WHAT YOU ARE ASKED TO DO -
Where does "styles" appear in the data? Return each line that holds it.

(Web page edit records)

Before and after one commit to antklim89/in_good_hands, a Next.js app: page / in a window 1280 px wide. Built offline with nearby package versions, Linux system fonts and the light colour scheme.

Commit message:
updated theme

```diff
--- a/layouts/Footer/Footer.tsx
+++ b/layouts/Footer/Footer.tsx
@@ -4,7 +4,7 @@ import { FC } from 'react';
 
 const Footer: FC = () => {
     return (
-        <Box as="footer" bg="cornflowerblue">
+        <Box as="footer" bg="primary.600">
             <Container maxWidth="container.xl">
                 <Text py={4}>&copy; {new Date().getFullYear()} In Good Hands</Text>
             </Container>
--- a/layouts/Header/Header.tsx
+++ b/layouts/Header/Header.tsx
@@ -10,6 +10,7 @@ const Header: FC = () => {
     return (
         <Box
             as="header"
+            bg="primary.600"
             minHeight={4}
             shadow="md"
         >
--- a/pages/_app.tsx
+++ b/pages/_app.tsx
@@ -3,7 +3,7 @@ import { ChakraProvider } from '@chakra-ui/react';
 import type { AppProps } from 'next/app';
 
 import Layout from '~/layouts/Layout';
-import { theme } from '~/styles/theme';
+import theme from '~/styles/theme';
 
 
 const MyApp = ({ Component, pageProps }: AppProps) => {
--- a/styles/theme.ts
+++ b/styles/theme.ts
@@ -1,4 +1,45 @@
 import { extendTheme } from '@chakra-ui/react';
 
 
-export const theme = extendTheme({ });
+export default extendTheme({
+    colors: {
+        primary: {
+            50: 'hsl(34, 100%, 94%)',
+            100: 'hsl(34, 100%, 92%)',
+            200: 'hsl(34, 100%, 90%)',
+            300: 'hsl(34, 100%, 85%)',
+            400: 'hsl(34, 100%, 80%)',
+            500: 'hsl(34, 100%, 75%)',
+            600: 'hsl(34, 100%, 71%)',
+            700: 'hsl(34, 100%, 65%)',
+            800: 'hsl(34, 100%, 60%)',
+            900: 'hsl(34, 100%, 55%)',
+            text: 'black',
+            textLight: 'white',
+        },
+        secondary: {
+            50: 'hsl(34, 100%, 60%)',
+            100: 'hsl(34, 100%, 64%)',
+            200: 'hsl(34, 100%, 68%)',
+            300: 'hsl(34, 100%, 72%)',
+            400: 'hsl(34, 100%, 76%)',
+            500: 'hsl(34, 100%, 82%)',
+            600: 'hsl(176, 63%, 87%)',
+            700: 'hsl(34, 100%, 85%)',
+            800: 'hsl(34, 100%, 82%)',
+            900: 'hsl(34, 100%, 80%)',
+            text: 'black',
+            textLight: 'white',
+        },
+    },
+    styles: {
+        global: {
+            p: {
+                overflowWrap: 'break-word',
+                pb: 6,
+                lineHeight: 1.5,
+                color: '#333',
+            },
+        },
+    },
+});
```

WRITTEN ANSWER -
-import { theme } from '~/styles/theme';
+import theme from '~/styles/theme';
--- a/styles/theme.ts
+++ b/styles/theme.ts
+    styles: {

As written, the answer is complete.